Virgin Galactic, part of mogul Richard Branson’s Virgin Group, announced on Monday that it plans to conduct the first test flight of its SpaceShipTwo spacecraft at some point this year.
The first commercial flights for Virgin Galactic’s suborbital passenger service isn’t expected to start until between 2013 and 2014, but nearly 500 customers have already jotted their names down for a trip on the six-passenger SpaceShipTwo spacecraft.
Tickets for flights aboard the SpaceShipTwo don’t come cheap, either–Virgin Galactic prices each flight at around $200,000 per person. The flights will take passengers to a height of around 68 miles, where they’ll experience a few minutes of zero gravity, and the opportunity to get a high altitude view of the Earth below with the blackness of space above them.
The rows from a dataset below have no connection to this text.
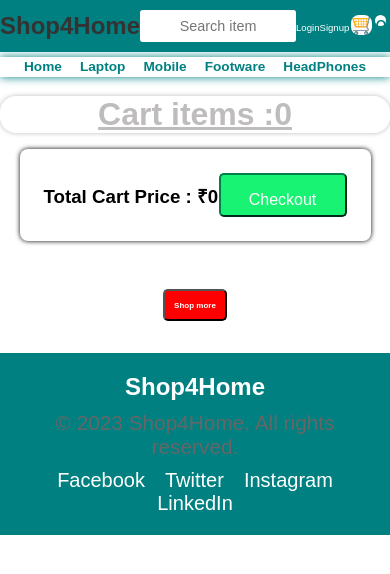
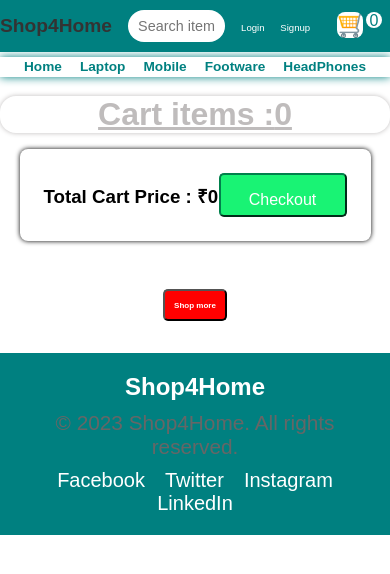
Before and after one commit to Dabloo-9123/Ecommerce-client, a React (Create React App) app: page /cart in a window 390 px wide. Shown: the top 574 px of the page. Built offline with nearby package versions, Linux system fonts and the light colour scheme.

Commit message:
style update

```diff
--- a/src/Component/body/cart.css
+++ b/src/Component/body/cart.css
@@ -166,6 +166,16 @@
         font-size: 1rem;
         border-color: rgb(0, 128, 75);
     }
+    .cart_icon {
+        width: 1.6rem;
+        height: 1.6rem;
+        border-radius: 0.5rem;
+    }
+    .cart_count {
+        width: 1rem;
+        height: 1rem;
+        font-size: 1rem;
+    }
    }
    /* mediaquery for Tab */
    @media only screen and (min-width: 651px) and (max-width: 991px) {
--- a/src/Component/header/navbar.css
+++ b/src/Component/header/navbar.css
@@ -106,6 +106,15 @@
         height: 5vw;
         font-size: 3.5vw;
     }
+    .nav_top h2 {
+        color: #333;
+        font-size: 1.2rem;
+        font-weight: 900;
+    }
+    .nav_top input {
+        width: 25vw;
+        border-radius: 2rem;
+    }
 
    }
    /* mediaquery for tab */
```
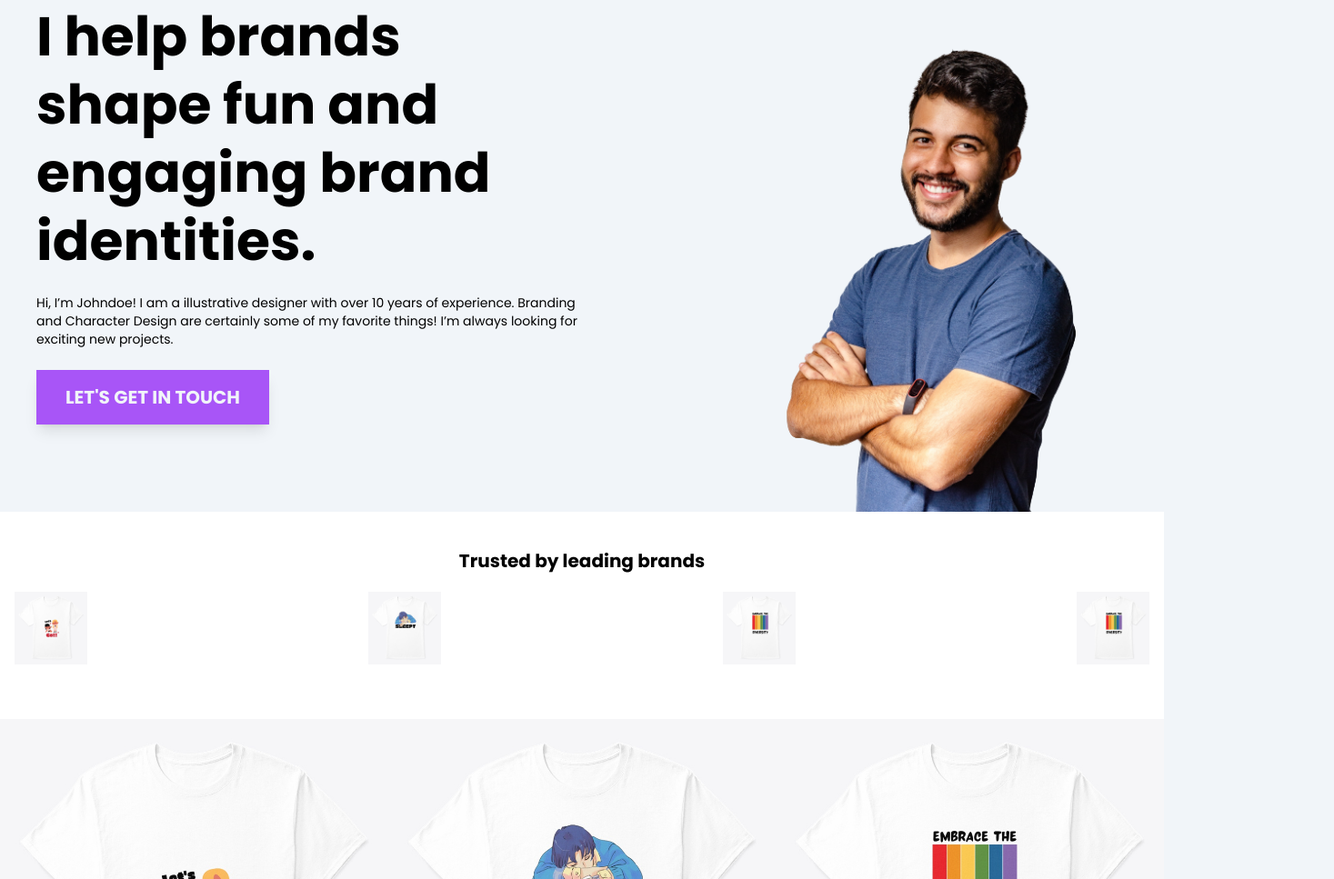
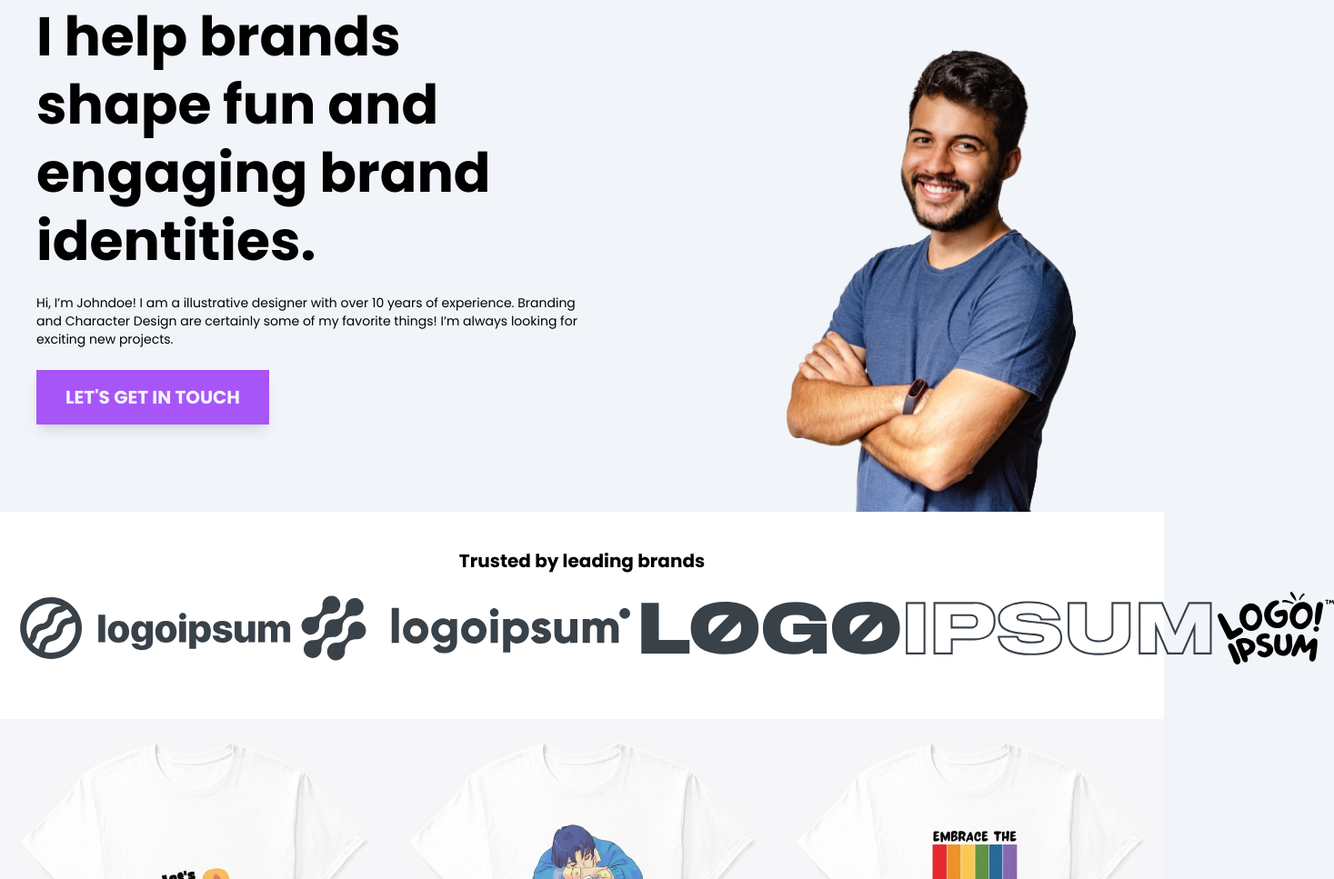
Before and after one commit to Vikneshoftheleaf/profile, a website: page exp1.html in a window 1280 px wide. Shown: the part 133-1100 px from the top of the page at 91% size, 1467 px wide, since content can reach past the window. Drawn offline with nearby package versions, Linux system fonts and the light colour scheme; files that its build step writes are made by us from their sources.

Commit message:
Update exp1.html

```diff
--- a/exp1.html
+++ b/exp1.html
@@ -69,10 +69,10 @@
         <div>
             <div class="text-center text-xl font-bold">Trusted by leading brands</div>
             <div class="flex justify-between px-4 my-5">
-                <img src="./src/800 (1).jpg" alt="" class="h-20">
-                <img src="./src/800 (12).jpg" alt="" class="h-20">
-                <img src="./src/800 (4).jpg" alt="" class="h-20">
-                <img src="./src/800 (4).jpg" alt="" class="h-20">
+                <img src="./src/logoipsum-217.svg" alt="" class="h-20">
+                <img src="./src/logoipsum-218.svg" alt="" class="h-20">
+                <img src="./src/logoipsum-219.svg" alt="" class="h-20">
+                <img src="./src/logoipsum-284.svg" alt="" class="h-20">
             </div>
         </div>
 
```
It will undoubtedly be quite the adventure for anyone willing to throw down $200,000 for a two hour flight (only about six minutes of those two hours will be in zero gravity), but it goes to show that affordable commercial suborbital flight is still a ways off.
“In the suborbital area, there are a lot of things to be done. This is an area that has been essentially absent for about four decades,” Reuters quoted Neil Armstrong, who was a test pilot for the 1960s-era X-15 research plane before becoming a U.S. astronaut and commander of the first mission to land on the moon.
“There’s a lot of opportunity. I certainly hope that some of the new approaches will prove to be profitable and useful.”